A "short sale" is when a homeowner sells a house for considerably less than its market value. Homeowners choose this option for a number of reasons. Sometimes, they're avoiding foreclosure. Other times, they're deeply in debt and want to rid themselves of their mortgage. Many times, they owe more on the mortgage than the home is worth.
A short sale may seem like a great deal to a potential buyer. However, it's essential to understand how short sale listings work before you look seriously at one of these properties.
First, it's wise to find out if there is a foreclosure notice on the home as well as how much the homeowner owes the lender. This information, which is public record, can help you determine what kind of offer to make.
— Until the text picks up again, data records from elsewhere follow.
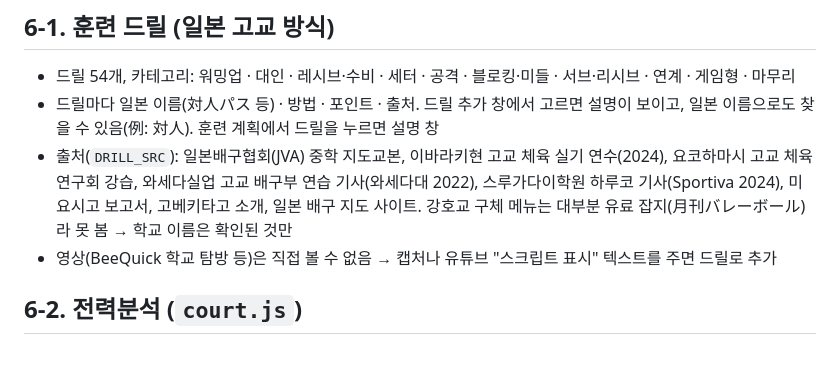
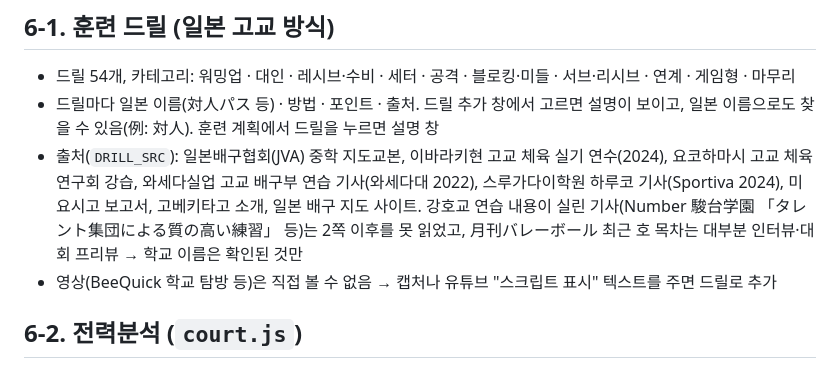
Before and after one commit to suhyeok3691/SNUVT, a Markdown page: README.md, the part around the change. Drawn GitHub-style.

Commit message:
README: 일본 자료 못 본 이유 정확히
Co-Authored-By: Claude Opus 5.5 <noreply@anthropic.com>
Claude-Session: https://claude.ai/code/session_014hXhaTDKNKYLK9RGSDvNY8

```diff
--- a/README.md
+++ b/README.md
@@ -218,7 +218,7 @@
 ## 6-1. 훈련 드릴 (일본 고교 방식)
 - 드릴 54개, 카테고리: 워밍업 · 대인 · 레시브·수비 · 세터 · 공격 · 블로킹·미들 · 서브·리시브 · 연계 · 게임형 · 마무리
 - 드릴마다 일본 이름(対人パス 등) · 방법 · 포인트 · 출처. 드릴 추가 창에서 고르면 설명이 보이고, 일본 이름으로도 찾을 수 있음(例: 対人). 훈련 계획에서 드릴을 누르면 설명 창
-- 출처(`DRILL_SRC`): 일본배구협회(JVA) 중학 지도교본, 이바라키현 고교 체육 실기 연수(2024), 요코하마시 고교 체육연구회 강습, 와세다실업 고교 배구부 연습 기사(와세다대 2022), 스루가다이학원 하루코 기사(Sportiva 2024), 미요시고 보고서, 고베키타고 소개, 일본 배구 지도 사이트. 강호교 구체 메뉴는 대부분 유료 잡지(月刊バレーボール)라 못 봄 → 학교 이름은 확인된 것만
+- 출처(`DRILL_SRC`): 일본배구협회(JVA) 중학 지도교본, 이바라키현 고교 체육 실기 연수(2024), 요코하마시 고교 체육연구회 강습, 와세다실업 고교 배구부 연습 기사(와세다대 2022), 스루가다이학원 하루코 기사(Sportiva 2024), 미요시고 보고서, 고베키타고 소개, 일본 배구 지도 사이트. 강호교 연습 내용이 실린 기사(Number 駿台学園 「タレント集団による質の高い練習」 등)는 2쪽 이후를 못 읽었고, 月刊バレーボール 최근 호 목차는 대부분 인터뷰·대회 프리뷰 → 학교 이름은 확인된 것만
 - 영상(BeeQuick 학교 탐방 등)은 직접 볼 수 없음 → 캡처나 유튜브 "스크립트 표시" 텍스트를 주면 드릴로 추가
 
 ## 6-2. 전력분석 (`court.js`)
```
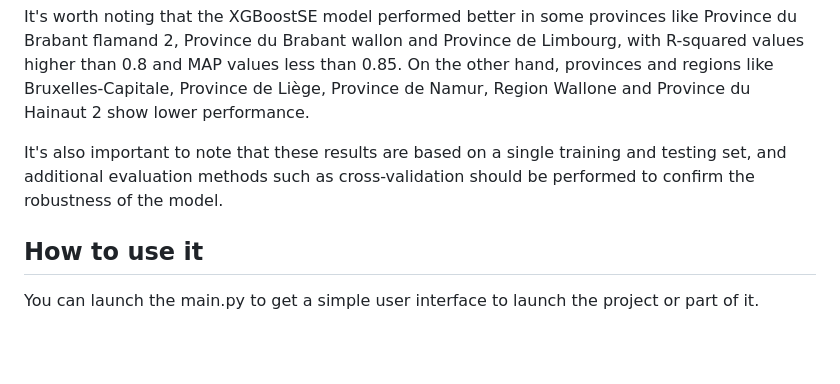
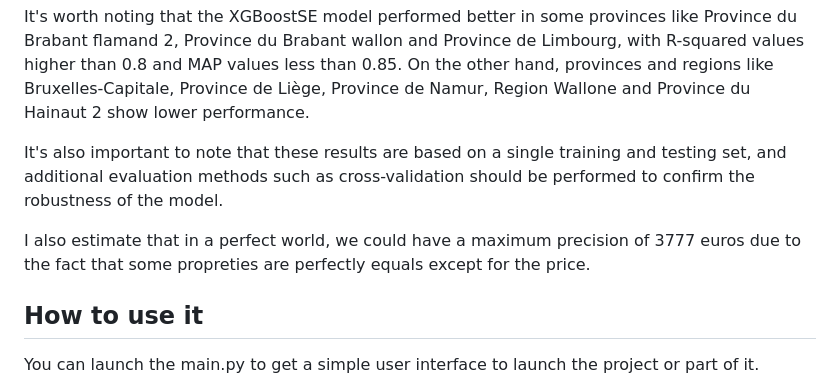
Before and after one commit to Flotchet/real-estate-price-prediction, a Markdown page: README.md, the part around the change. GitHub-like rendering; blank space fills up the shorter version.

Commit message:
Added a bit of comment about the maximum precision

```diff
--- a/README.md
+++ b/README.md
@@ -183,6 +183,8 @@ It's worth noting that the XGBoostSE model performed better in some provinces li
 
 It's also important to note that these results are based on a single training and testing set, and additional evaluation methods such as cross-validation should be performed to confirm the robustness of the model.
 
+I also estimate that in a perfect world, we could have a maximum precision of 3777 euros due to the fact that some propreties are perfectly equals except for the price.
+
 ## How to use it
 
 You can launch the main.py to get a simple user interface to launch the project or part of it.
```
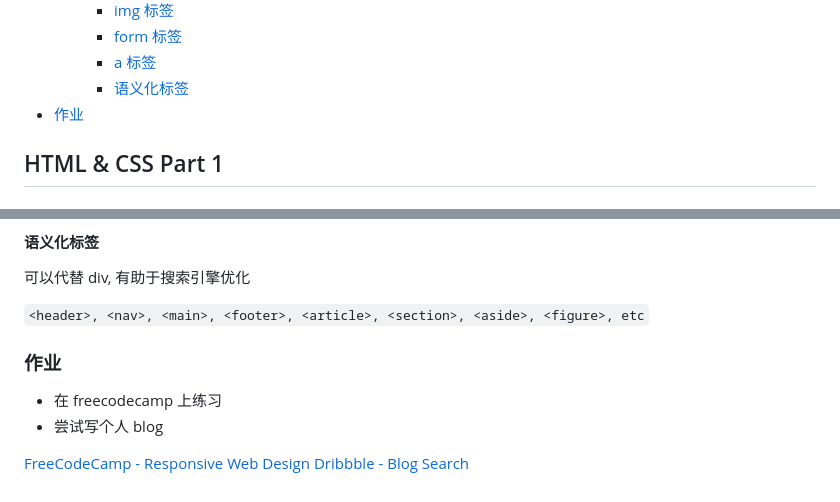
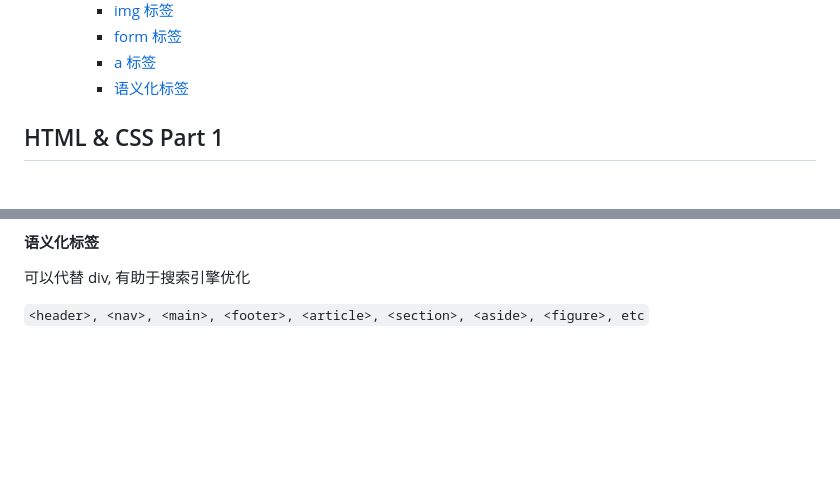
Before and after one commit to australiaitgroup/python-web-introduction-notes, a Markdown page: 1.HTML&CSS/HTML&CSS_1.md, 2 parts joined by grey strips. Drawn GitHub-style; blank space fills up the shorter version.

```diff
--- a/1.HTML&CSS/HTML&CSS_1.md
+++ b/1.HTML&CSS/HTML&CSS_1.md
@@ -24,7 +24,6 @@
     - [form 标签](#form-标签)
     - [a 标签](#a-标签)
     - [语义化标签](#语义化标签)
-- [作业](#作业)
 
 ## HTML & CSS Part 1
 
@@ -333,11 +332,3 @@ Label 标签
 可以代替 div, 有助于搜索引擎优化
 
 `<header>, <nav>, <main>, <footer>, <article>, <section>, <aside>, <figure>, etc`
-
-### 作业
-
-- 在 freecodecamp 上练习
-- 尝试写个人 blog
-
-[FreeCodeCamp - Responsive Web Design](https://www.freecodecamp.org/learn/2022/responsive-web-design/)
-[Dribbble - Blog Search](https://dribbble.com/search/search-blog)
```
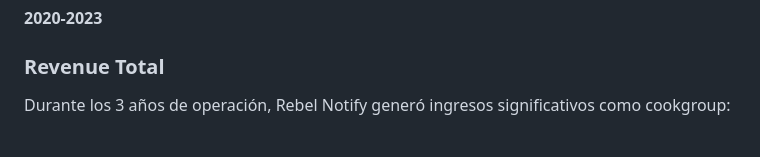
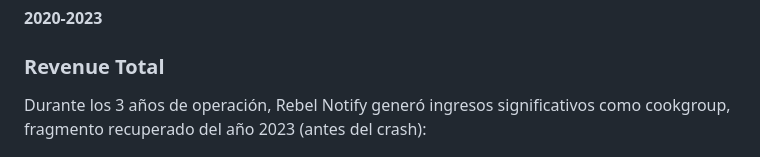
Before and after one commit to srdanirz/rebelnotify, a Markdown page: README.md, the part around the change. Drawn GitHub-style.

```diff
--- a/README.md
+++ b/README.md
@@ -20,7 +20,7 @@ Este repo es básicamente un archivo de lo que fue. El código está aquí para
 
 ### Revenue Total
 
-Durante los 3 años de operación, Rebel Notify generó ingresos significativos como cookgroup:
+Durante los 3 años de operación, Rebel Notify generó ingresos significativos como cookgroup, fragmento recuperado del año 2023 (antes del crash):
 
 <img src="./revenue.png" width="600" alt="Rebel Notify Revenue">
 
```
The lender that holds the mortgage doesn't have to accept an offer on a home just because the seller does. A lender isn't going to accept an unreasonably low offer. If the homeowner has two mortgages on the home from different lenders, they'll both need to accept the offer. The seller will need to pay the lender(s) the difference between the sale price and what they still owe on the home unless they can provide a hardship letter.
It's important to have real estate agents involved who have handled short sales before. At least one of the agents (the seller's agent or yours) should have experience with short sale properties. It's best if both do.
The seller's lender will want proof that your own mortgage loan has been preapproved. They may take some time to review your documentation and decide whether to accept your offer. Short sales take longer than typical real estate sales to close. Don't expect the sale to close within 30 days. It can take months.
Home inspections are a crucial part of any home purchase. However, with a short sale, it's particularly important for a qualified inspector to look at the home. The buyer can expect to pay for this, as the lender likely isn't going to foot the bill.
It's essential to know what to expect if you're considering purchasing a short sale property. In addition to having a real estate agent who's experienced in short sales, it may be wise to have an experienced attorney on your side to review the agreements and protect your rights and interests.